In the vast majority of cases, courts award joint legal custody to the parents and primary physical custody to one of the parents. The other parent is awarded “secondary physical custody” or “visitation rights,” consisting of alternating weekends, one evening per night and one-half of the children’s school vacations. In some cases, the parents agree to “reasonable” secondary physical custody or visitation rights, which means that the parents agree on the times when the noncustodial parent will have the children.

Order Of Preference In Awarding Custody

The California Family Code establishes an order of preference for the award of custody of a child. This order must be followed by a court, subject to the factors discussed above.

  1. To both parents jointly or to either parent.
  2. If to neither parent, to the person or persons in whose home the child has been living in a wholesome and stable environment.
  3. To any other person or persons deemed by the court to be suitable and able to provide adequate and proper care and guidance for the child.
  4. Before making an order granting custody to someone other than a parent, the court is required to find that granting custody to a parent would be detrimental to the child and that granting custody to the nonparent is required to serve the best interest of the child.

Child Custody Evaluations

The court has the discretion to appoint a mental health professional to conduct a child custody evaluation. The evaluator’s job is to make recommendations to assist the judge in making a decision concerning the custody of a minor child.

A child custody evaluation normally has the following components:
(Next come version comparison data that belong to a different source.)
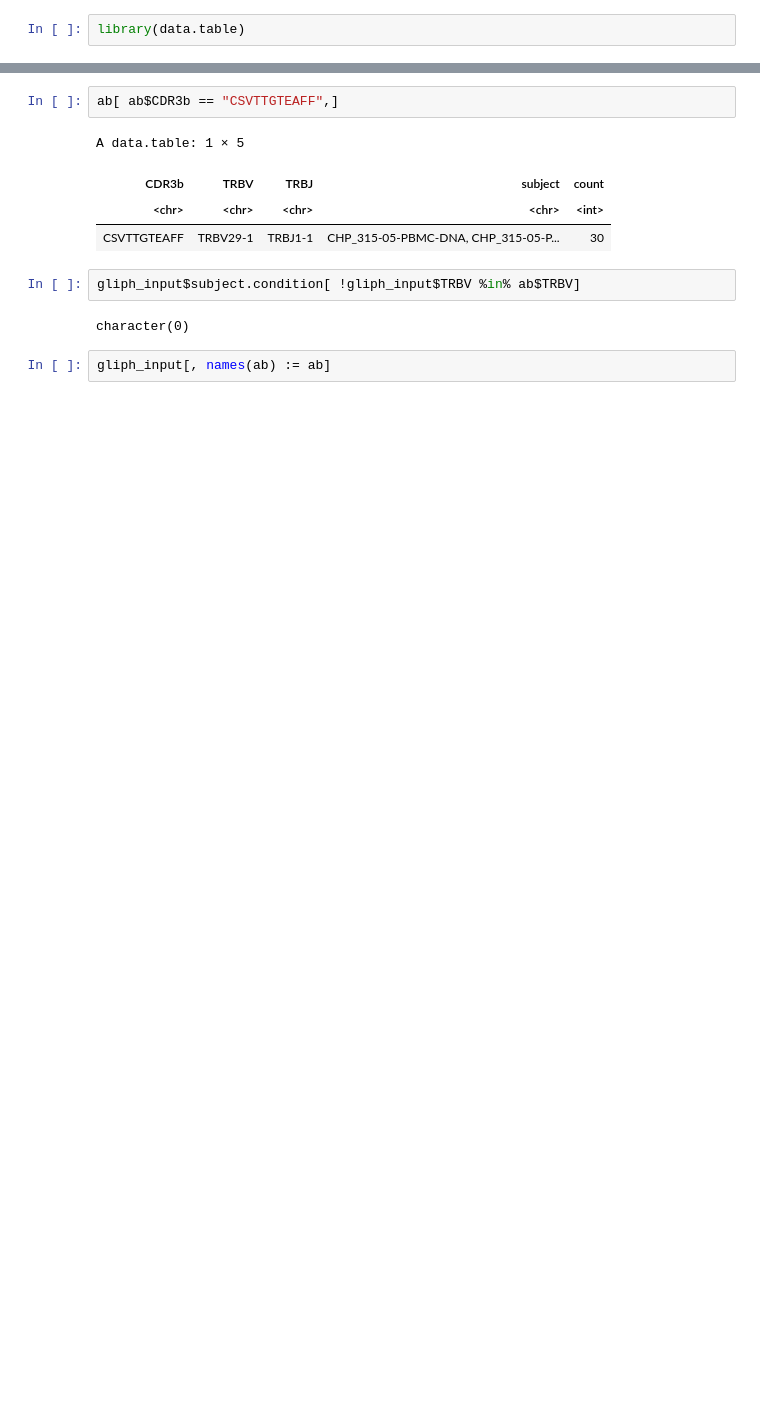
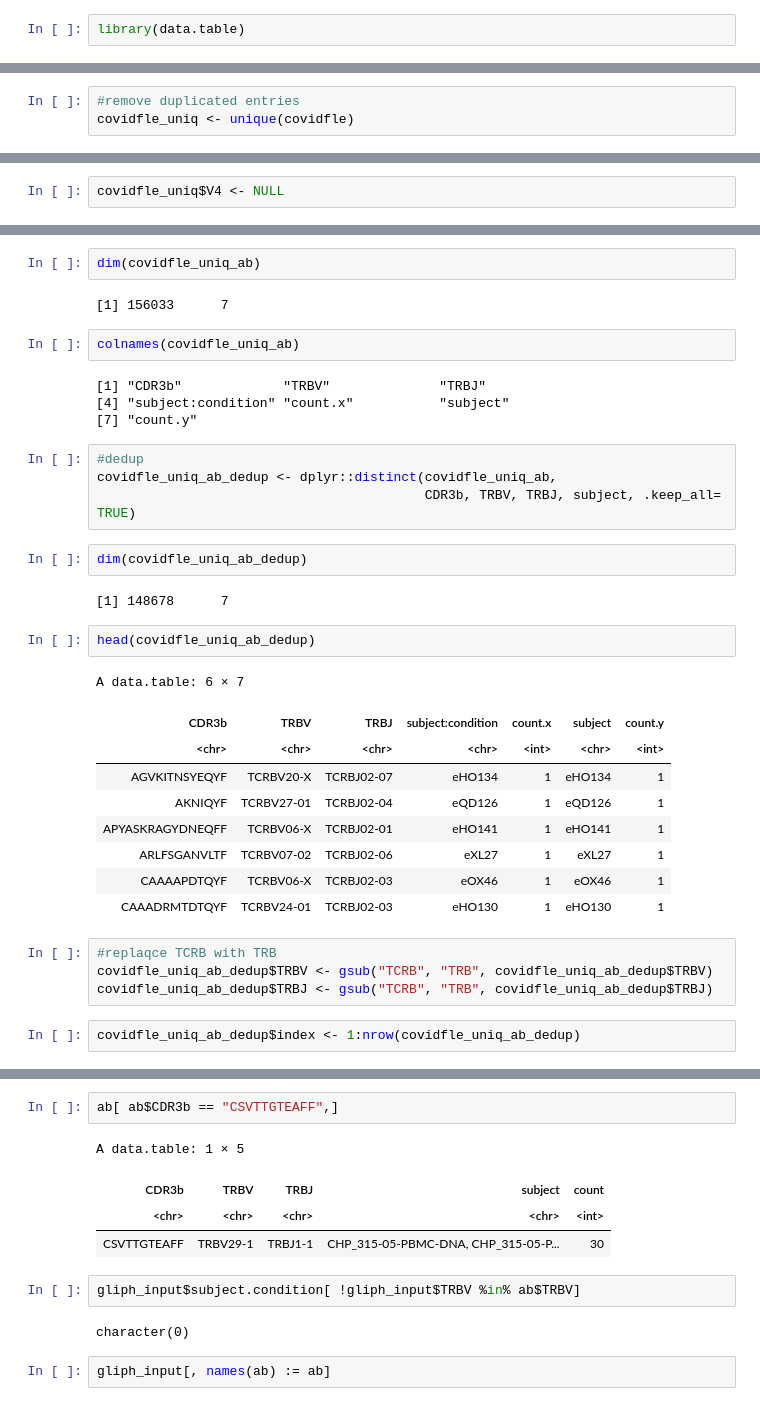
Before and after one commit to pughlab/ped_CapTCRseq, a Jupyter notebook: notebooks/000_GLIPH.ipynb, the cells around one changed output, grey strips where cells are left out. Cells and saved outputs as stored; diff of their text form; blank space fills up the shorter version.

```diff
--- a/notebooks/000_GLIPH.ipynb
+++ b/notebooks/000_GLIPH.ipynb
@@ -132,0 +156,3 @@ A data.table: 2689 × 5
+# %%
+#remove duplicated entries
+covidfle_uniq <- unique(covidfle)
@@ -132,0 +163,2 @@ A data.table: 2689 × 5
+# %%
+covidfle_uniq$V4 <- NULL
@@ -132,0 +193,36 @@ A data.table: 2689 × 5
+# %%
+dim(covidfle_uniq_ab)
+# %% [output]
+[1] 156033      7
+# %%
+colnames(covidfle_uniq_ab)
+# %% [output]
+[1] "CDR3b"             "TRBV"              "TRBJ"
+[4] "subject:condition" "count.x"           "subject"
+[7] "count.y"
+# %%
+#dedup
+covidfle_uniq_ab_dedup <- dplyr::distinct(covidfle_uniq_ab,
+                                          CDR3b, TRBV, TRBJ, subject, .keep_all= TRUE)
+# %%
+dim(covidfle_uniq_ab_dedup)
+# %% [output]
+[1] 148678      7
+# %%
+head(covidfle_uniq_ab_dedup)
+# %% [output]
+A data.table: 6 × 7
+| CDR3b | TRBV | TRBJ | subject:condition | count.x | subject | count.y |
+| <chr> | <chr> | <chr> | <chr> | <int> | <chr> | <int> |
+| AGVKITNSYEQYF | TCRBV20-X | TCRBJ02-07 | eHO134 | 1 | eHO134 | 1 |
+| AKNIQYF | TCRBV27-01 | TCRBJ02-04 | eQD126 | 1 | eQD126 | 1 |
+| APYASKRAGYDNEQFF | TCRBV06-X | TCRBJ02-01 | eHO141 | 1 | eHO141 | 1 |
+| ARLFSGANVLTF | TCRBV07-02 | TCRBJ02-06 | eXL27 | 1 | eXL27 | 1 |
+| CAAAAPDTQYF | TCRBV06-X | TCRBJ02-03 | eOX46 | 1 | eOX46 | 1 |
+| CAAADRMTDTQYF | TCRBV24-01 | TCRBJ02-03 | eHO130 | 1 | eHO130 | 1 |
+# %%
+#replaqce TCRB with TRB
+covidfle_uniq_ab_dedup$TRBV <- gsub("TCRB", "TRB", covidfle_uniq_ab_dedup$TRBV)
+covidfle_uniq_ab_dedup$TRBJ <- gsub("TCRB", "TRB", covidfle_uniq_ab_dedup$TRBJ)
+# %%
+covidfle_uniq_ab_dedup$index <- 1:nrow(covidfle_uniq_ab_dedup)
```
Also changed, not shown: parts of 51 cells of this notebook.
  • Interviews of the parents and the child.
  • Administration of psychological testing.
  • Communication with applicable public agencies where there are allegations of sexual abuse or domestic violence.
  • Communication with relevant professionals, such as medical care providers, teachers and social workers.
  • Preparation of a written evaluation report.
  • Testimony in court.
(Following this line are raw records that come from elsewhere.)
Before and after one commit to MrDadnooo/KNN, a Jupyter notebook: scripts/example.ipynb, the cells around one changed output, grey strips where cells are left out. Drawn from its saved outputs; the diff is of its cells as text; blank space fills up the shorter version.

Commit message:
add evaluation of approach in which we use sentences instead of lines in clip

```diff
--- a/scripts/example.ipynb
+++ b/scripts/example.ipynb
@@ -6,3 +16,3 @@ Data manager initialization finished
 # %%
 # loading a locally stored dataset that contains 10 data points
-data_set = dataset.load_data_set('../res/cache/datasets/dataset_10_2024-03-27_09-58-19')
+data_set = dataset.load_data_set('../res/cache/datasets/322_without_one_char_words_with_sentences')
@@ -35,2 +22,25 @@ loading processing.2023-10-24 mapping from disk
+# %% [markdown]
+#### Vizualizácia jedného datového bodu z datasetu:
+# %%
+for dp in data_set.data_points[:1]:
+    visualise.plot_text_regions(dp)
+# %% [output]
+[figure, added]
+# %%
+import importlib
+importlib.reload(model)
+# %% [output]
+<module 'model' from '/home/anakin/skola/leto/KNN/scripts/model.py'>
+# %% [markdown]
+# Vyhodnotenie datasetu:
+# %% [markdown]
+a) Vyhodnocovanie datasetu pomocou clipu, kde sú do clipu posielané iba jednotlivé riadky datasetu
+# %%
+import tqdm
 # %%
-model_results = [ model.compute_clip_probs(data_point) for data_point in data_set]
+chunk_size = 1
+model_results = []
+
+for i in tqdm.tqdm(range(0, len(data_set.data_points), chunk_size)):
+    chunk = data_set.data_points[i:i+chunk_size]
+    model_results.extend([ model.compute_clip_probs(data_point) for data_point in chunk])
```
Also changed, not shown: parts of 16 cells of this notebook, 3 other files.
Child custody evaluations can be expensive, costing up to $10,000. The court will make a makes the determination of how the cost of the child custody evaluation is to be paid. This is usually based on a comparison of the parents’ respective incomes.
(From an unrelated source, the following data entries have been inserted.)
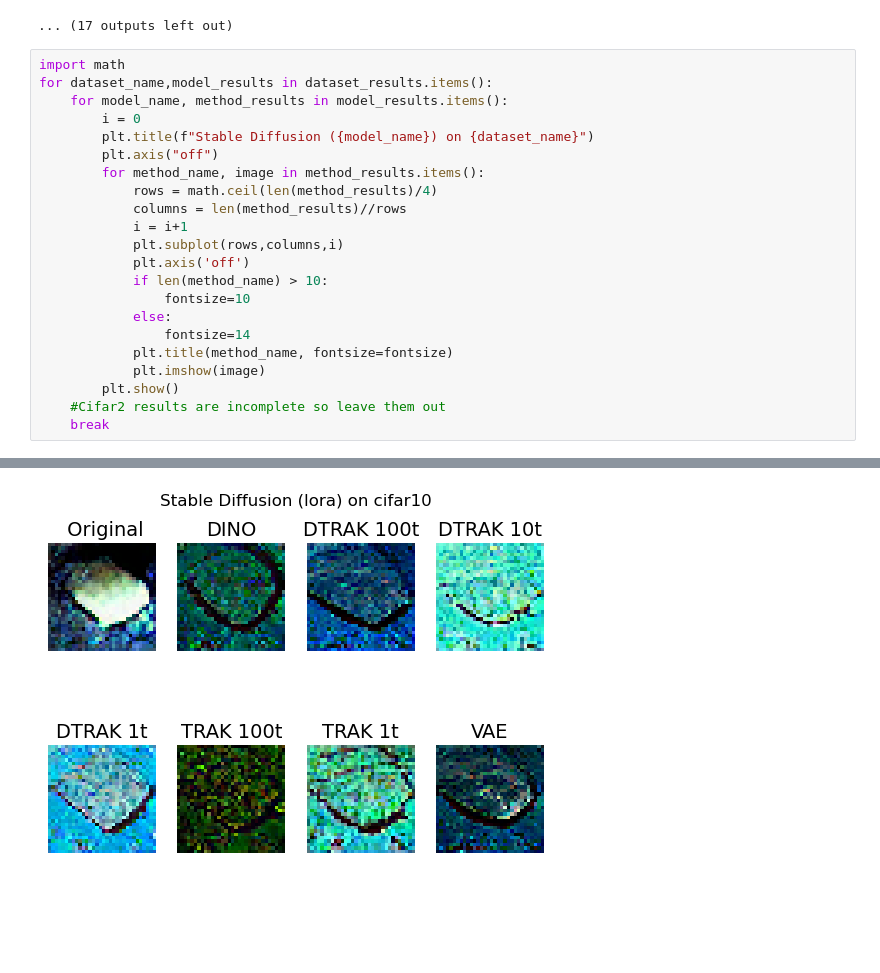
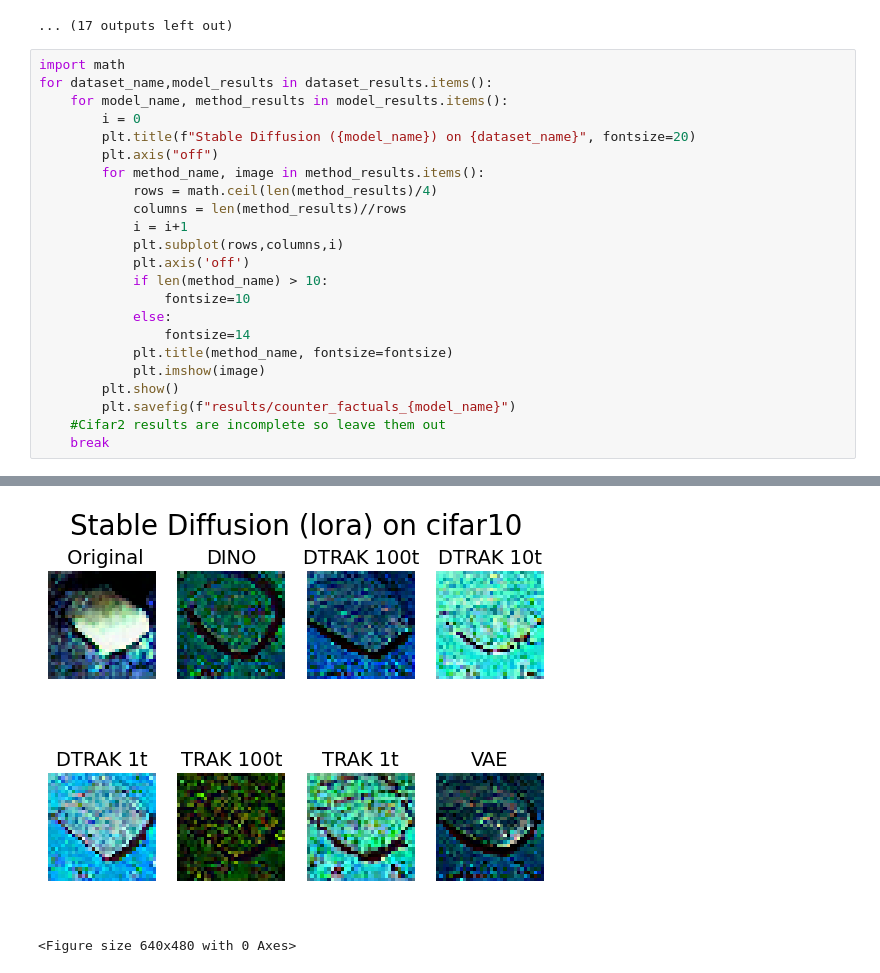
Before and after one commit to Naterjack/Data-Attribution-for-Stable-Diffusion, a Jupyter notebook: CounterFactualResults.ipynb, the cells around one changed output, grey strips where cells are left out. Drawn from its saved outputs; the diff is of its cells as text; blank space fills up the shorter version.

Commit message:
Pretty up results presentation

```diff
--- a/CounterFactualResults.ipynb
+++ b/CounterFactualResults.ipynb
@@ -106,7 +106,7 @@ import math
 for dataset_name,model_results in dataset_results.items():
     for model_name, method_results in model_results.items():
         i = 0
-        plt.title(f"Stable Diffusion ({model_name}) on {dataset_name}")
+        plt.title(f"Stable Diffusion ({model_name}) on {dataset_name}", fontsize=20)
         plt.axis("off")
         for method_name, image in method_results.items():
             rows = math.ceil(len(method_results)/4)
@@ -121,6 +121,7 @@ for dataset_name,model_results in dataset_results.items():
             plt.title(method_name, fontsize=fontsize)
             plt.imshow(image)
         plt.show()
+        plt.savefig(f"results/counter_factuals_{model_name}")
     #Cifar2 results are incomplete so leave them out
     break
 # %% [output]
@@ -128 +129,2 @@ for dataset_name,model_results in dataset_results.items():
-[figure, old version]
+[figure, new version]
+<Figure size 640x480 with 0 Axes>
```
Also changed, not shown: parts of 1 cell of this notebook, 9 other files.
Outpatient Counseling

The court has the power to make the parents and children participate in outpatient counseling with a licensed mental health professional or a substance abuse center. However, before the court makes a counseling order, it must find that the child custody/visitation dispute poses a substantial danger to the best interests of the child and that counseling is in the child’s best interests. In determining if there is a threat to the child’s welfare, the court is required to determine if there has been any domestic violence within the past five years. Any such counseling cannot last more than one year.

Appointment Of Minor’s Counsel

The Family Code authorizes the court to appoint an attorney to represent a minor child in a child custody/visitation matter. California Court Rule number 5240 provides that in determining if an attorney should be appointed for a minor child the court is required to consider the following:

  1. The issues of child custody and visitation are highly contested or protracted
  2. The child is subjected to stress as a result of the dispute that might be alleviated by the intervention of counsel representing the child
  3. Counsel representing the child would be likely to provide the court with relevant information not otherwise readily available or likely to be presented
  4. The dispute involves allegations of physical, emotional, or sexual abuse or neglect of the child
  5. It appears that one or both parents are incapable of providing a stable, safe and secure environment
  6. Counsel is available for appointment who is knowledgeable about the issues being raised regarding the child in the proceeding
  7. The best interest of the child appears to require independent representation
  8. If there are two or more children, any child would require separate counsel to avoid a conflict of interest

As is the case with the child custody evaluations, the Court will also decide how the cost of the minor’s counsel is to be shared by the parents. Where the parents cannot afford to contribute to the cost of the minor’s counsel, the Court can order the county to pay for these services.